Task:
All entries below are to be reproduced precisely as they stand, without the pictures.

[[ Data for review open ]]

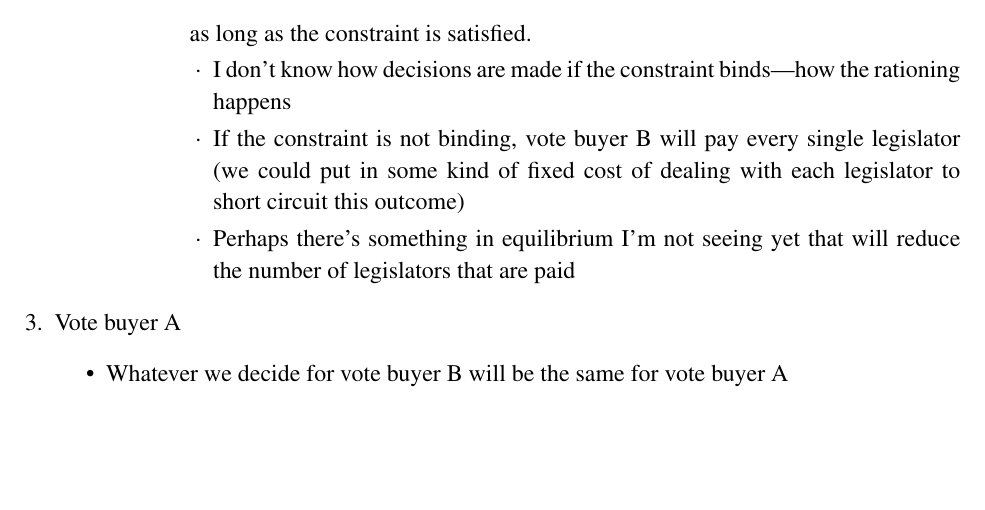
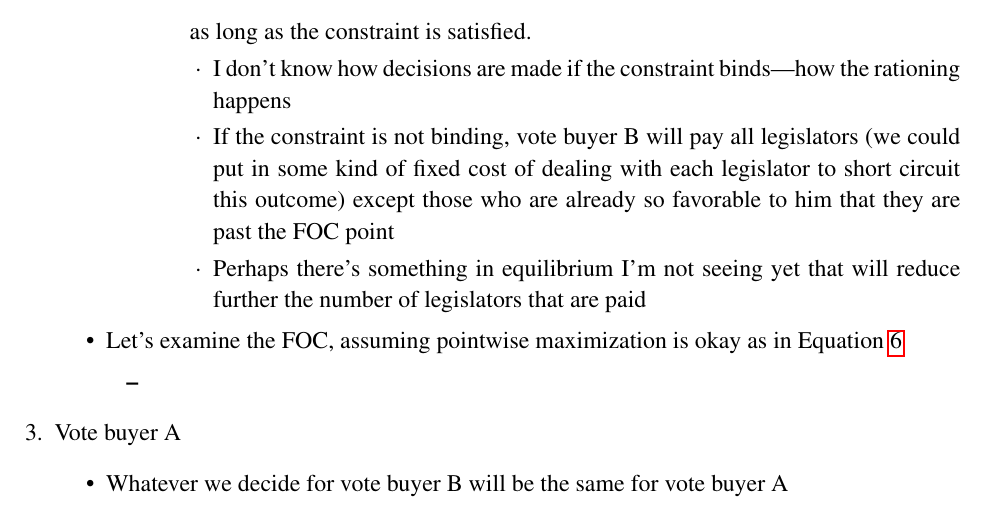
Before and after one commit to JorgeValde/political-uncertainty, a LaTeX document (GS-extension.tex): part of page 4 of 5, cut so that both start at the same text, the shorter picture padded with empty space. Compiled offline with pdfLaTeX.

Commit message:
prep to add FOC analysis

```diff
--- a/GS-extension.tex
+++ b/GS-extension.tex
@@ -177,14 +177,19 @@ Backward induction (legislature moves last; B makes last bribe; A makes first br
 							\item The FOC for each $j$ is then
 								\begin{equation}
 								  - W_B \cdot \frac{ \partial \Phi \left(\frac{\frac{\alpha + a(j) - b(j)}{\beta} - j}{\sigma_j} \right)}{\partial b(j)} = 1
+									\label{eq:foc}
 								\end{equation}
 								as long as the constraint is satisfied.
 									\begin{itemize}
 										\item I don't know how decisions are made if the constraint binds---how the rationing happens
-										\item If the constraint is not binding, vote buyer B will pay every single legislator (we could put in some kind of fixed cost of dealing with each legislator to short circuit this outcome)
-										\item Perhaps there's something in equilibrium I'm not seeing yet that will reduce the number of legislators that are paid
+										\item If the constraint is not binding, vote buyer B will pay all legislators (we could put in some kind of fixed cost of dealing with each legislator to short circuit this outcome) except those who are already so favorable to him that they are past the FOC point
+										\item Perhaps there's something in equilibrium I'm not seeing yet that will reduce further the number of legislators that are paid
 									\end{itemize}
 						\end{itemize}
+				\end{itemize}
+			\item Let's examine the FOC, assuming pointwise maximization is okay as in Equation~\ref{eq:foc}
+				\begin{itemize}
+					\item
 				\end{itemize}
 		\end{itemize}
 	\item Vote buyer A
```
Also changed, not shown: GS-extension.pdf.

[[ Data for review closed ]]

Problem solution:
Before and after one commit to JorgeValde/political-uncertainty, a LaTeX document (GS-extension.tex): part of page 4 of 5, cut so that both start at the same text, the shorter picture padded with empty space. Compiled offline with pdfLaTeX.

Commit message:
prep to add FOC analysis

```diff
--- a/GS-extension.tex
+++ b/GS-extension.tex
@@ -177,14 +177,19 @@ Backward induction (legislature moves last; B makes last bribe; A makes first br
 							\item The FOC for each $j$ is then
 								\begin{equation}
 								  - W_B \cdot \frac{ \partial \Phi \left(\frac{\frac{\alpha + a(j) - b(j)}{\beta} - j}{\sigma_j} \right)}{\partial b(j)} = 1
+									\label{eq:foc}
 								\end{equation}
 								as long as the constraint is satisfied.
 									\begin{itemize}
 										\item I don't know how decisions are made if the constraint binds---how the rationing happens
-										\item If the constraint is not binding, vote buyer B will pay every single legislator (we could put in some kind of fixed cost of dealing with each legislator to short circuit this outcome)
-										\item Perhaps there's something in equilibrium I'm not seeing yet that will reduce the number of legislators that are paid
+										\item If the constraint is not binding, vote buyer B will pay all legislators (we could put in some kind of fixed cost of dealing with each legislator to short circuit this outcome) except those who are already so favorable to him that they are past the FOC point
+										\item Perhaps there's something in equilibrium I'm not seeing yet that will reduce further the number of legislators that are paid
 									\end{itemize}
 						\end{itemize}
+				\end{itemize}
+			\item Let's examine the FOC, assuming pointwise maximization is okay as in Equation~\ref{eq:foc}
+				\begin{itemize}
+					\item
 				\end{itemize}
 		\end{itemize}
 	\item Vote buyer A
```
Also changed, not shown: GS-extension.pdf.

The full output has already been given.